The claimant must demonstrate items 1 through 4 on the list above. If the ALJ proceeds through the process to step 5, then the Social Security Administration must demonstrate that the claimant can perform other work. The Social Security Administration uses a vocational expert at the hearing to discuss whether the claimant can perform their prior job or any other employment in the national economy. If the ALJ decides against the claimant, the claimant may appeal to the Appeals Council within 60 days of the date they received the ALJ's decision.

Vocational Evidence

How does the Administrative Law Judge use vocational evidence, and what are the grids?

The last step of the sequential evaluation process requires the Administrative Law Judge (ALJ) to consider the claimant's ability to work if they cannot return to their prior employment.

The Social Security Administration has adopted a set of regulations (known as the grids) to help make this determination.

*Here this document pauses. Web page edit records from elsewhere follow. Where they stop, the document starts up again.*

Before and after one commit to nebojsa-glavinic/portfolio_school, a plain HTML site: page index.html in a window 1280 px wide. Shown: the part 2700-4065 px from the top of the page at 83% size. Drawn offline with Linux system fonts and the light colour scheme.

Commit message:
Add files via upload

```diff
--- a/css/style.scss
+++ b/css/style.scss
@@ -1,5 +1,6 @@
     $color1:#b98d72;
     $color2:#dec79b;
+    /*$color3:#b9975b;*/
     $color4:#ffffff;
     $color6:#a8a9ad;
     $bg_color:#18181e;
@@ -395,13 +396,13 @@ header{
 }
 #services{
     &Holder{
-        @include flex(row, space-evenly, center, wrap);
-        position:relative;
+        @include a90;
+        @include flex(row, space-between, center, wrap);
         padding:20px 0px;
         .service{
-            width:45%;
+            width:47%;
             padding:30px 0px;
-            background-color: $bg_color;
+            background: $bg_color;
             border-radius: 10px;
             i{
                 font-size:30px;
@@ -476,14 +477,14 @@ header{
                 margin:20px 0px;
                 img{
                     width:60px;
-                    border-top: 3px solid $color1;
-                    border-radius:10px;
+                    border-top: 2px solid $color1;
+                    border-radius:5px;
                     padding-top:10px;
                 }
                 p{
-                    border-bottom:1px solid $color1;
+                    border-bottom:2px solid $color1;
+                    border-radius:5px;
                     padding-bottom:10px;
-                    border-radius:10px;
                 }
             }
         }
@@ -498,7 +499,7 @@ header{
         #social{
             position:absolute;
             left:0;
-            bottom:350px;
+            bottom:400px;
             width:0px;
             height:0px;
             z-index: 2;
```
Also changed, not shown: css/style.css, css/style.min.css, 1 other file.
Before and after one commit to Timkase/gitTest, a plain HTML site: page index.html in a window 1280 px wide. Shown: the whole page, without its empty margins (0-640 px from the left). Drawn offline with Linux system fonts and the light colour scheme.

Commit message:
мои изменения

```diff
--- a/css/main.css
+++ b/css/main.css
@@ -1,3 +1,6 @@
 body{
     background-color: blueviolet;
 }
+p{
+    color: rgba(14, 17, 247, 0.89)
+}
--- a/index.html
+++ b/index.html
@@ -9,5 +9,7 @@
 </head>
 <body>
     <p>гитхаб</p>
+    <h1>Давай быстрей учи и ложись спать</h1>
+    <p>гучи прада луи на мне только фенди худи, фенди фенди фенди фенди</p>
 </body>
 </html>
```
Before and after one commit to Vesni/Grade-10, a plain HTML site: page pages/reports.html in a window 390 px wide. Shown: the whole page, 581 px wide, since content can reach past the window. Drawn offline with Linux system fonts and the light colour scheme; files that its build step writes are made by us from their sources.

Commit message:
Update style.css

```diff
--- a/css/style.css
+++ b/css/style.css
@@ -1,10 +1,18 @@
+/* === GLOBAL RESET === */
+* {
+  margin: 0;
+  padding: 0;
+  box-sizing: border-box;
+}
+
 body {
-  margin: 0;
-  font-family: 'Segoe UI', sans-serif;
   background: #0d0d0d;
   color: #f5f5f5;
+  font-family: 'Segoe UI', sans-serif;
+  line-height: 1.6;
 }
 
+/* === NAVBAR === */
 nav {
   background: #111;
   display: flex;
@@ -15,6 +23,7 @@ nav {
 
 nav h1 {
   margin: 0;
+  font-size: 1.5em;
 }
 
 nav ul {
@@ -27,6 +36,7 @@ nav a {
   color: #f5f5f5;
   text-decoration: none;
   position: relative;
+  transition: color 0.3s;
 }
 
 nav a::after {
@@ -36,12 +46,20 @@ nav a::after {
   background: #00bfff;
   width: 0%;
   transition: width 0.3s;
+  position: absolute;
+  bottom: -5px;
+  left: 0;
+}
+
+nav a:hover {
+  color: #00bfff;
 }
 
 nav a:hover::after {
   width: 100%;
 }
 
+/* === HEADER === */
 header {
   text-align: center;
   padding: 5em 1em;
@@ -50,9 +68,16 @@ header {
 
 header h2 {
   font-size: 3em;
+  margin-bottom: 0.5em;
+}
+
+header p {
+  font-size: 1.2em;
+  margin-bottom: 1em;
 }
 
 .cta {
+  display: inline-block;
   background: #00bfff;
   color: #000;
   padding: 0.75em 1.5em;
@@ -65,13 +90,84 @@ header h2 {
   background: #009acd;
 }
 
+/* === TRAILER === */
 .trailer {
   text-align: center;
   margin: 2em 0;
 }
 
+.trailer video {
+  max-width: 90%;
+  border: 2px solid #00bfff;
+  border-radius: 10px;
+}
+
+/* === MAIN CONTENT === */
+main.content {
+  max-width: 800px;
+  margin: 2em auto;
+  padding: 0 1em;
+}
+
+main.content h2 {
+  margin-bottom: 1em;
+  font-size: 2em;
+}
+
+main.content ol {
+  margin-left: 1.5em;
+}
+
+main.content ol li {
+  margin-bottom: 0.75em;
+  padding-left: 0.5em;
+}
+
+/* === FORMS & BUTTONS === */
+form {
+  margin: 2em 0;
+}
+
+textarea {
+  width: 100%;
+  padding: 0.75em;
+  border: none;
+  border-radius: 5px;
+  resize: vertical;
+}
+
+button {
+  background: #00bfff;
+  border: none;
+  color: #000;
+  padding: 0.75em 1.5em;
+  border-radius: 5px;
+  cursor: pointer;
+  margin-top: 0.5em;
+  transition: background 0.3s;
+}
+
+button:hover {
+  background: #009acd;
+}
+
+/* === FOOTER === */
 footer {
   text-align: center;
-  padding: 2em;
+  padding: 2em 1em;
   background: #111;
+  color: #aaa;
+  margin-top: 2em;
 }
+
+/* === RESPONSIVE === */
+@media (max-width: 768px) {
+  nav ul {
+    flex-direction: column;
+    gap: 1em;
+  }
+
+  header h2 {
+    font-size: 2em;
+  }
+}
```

The grids apply age, education, work history and physical ability to work and automatically reach a conclusion on whether the claimant could work. [You can find more information about the grids on the Social Security Administration's web site].

If the ALJ determines that a claim fits within the grids, the ALJ will look at the grids and reach the result they compel without considering further evidence.

However, if the claimant does not fit within the grids, the ALJ may also have a vocational consultant testify what work, if any, the claimant can do.

The vocational expert clarifies issues concerning the claimant's work experience. This expert classifies the claimant's past job(s) in terms of skill and exertional level. Skill level may range from unskilled to semi- skilled to skilled. Exertional levels include sedentary, light, medium, and heavy.

The vocational expert also explains whether the claimant has obtained job skills in their previous work experience that could transfer to other jobs. Frequently, an ALJ will ask the vocational expert a hypothetical question. The vocational expert should be asked "Assuming the disabilities and restriction testified to by the claimant at the hearing are true, are there jobs available that the claimant is capable of doing?"

Appeals Council

What happens on the appeal from the Administrative Law Judge’s decision to the Appeals Council?

A claimant can appeal an unfavorable Administrative Law Judge’s (ALJ) decision to the Appeals Council. The claimant must request the Appeals Council review within 60 days from the date they received the Administrative Law Judge’s decision.

The Appeals Council considers only the written record. A claimant can submit additional medical information. However, any additional medical evidence must deal with the time period prior to the denial. A claimant should submit additional evidence with the request for review, or as soon after as possible. A claimant can submit additional medical evidence by sending a letter to the Appeals Council attaching the additional medical evidence and asking that it be made a part of the record and considered in the case.

When appealing to the Appeals Council, a claimant (or their representative) should send a letter to the Appeals Council outlining the reasons the ALJ’s decision was wrong and why the ALJ should have found the claimant disabled.

The Appeals Council may (1) send the case back to arrange for additional medical evidence; (2) send the case back to the ALJ to consider further points; or (3) reverse the ALJ. Or the Appeals Council may decide that the ALJ decision was correct.

If the Appeals Council refuses to consider the case or upholds the denial the claimant may appeal to the Federal District Court.

Appeal to Court

What happens on the appeal from an unfavorable Appeals Council decision to federal court?

If the Appeals Council refuses to review the case or affirms the Administrative Law Judge’s denial, the claimant then has only 60 days to appeal to the Federal District Court for the geographical area where the claimant lives.

It is recommended that a lawyer represent the claimant in court, although a claimant can act as their own representative.

The federal court does not hear any witnesses or take new evidence. The court must confine its review to the record made up by the Social Security Administration (including the transcript of the hearing before the Administrative Law Judge).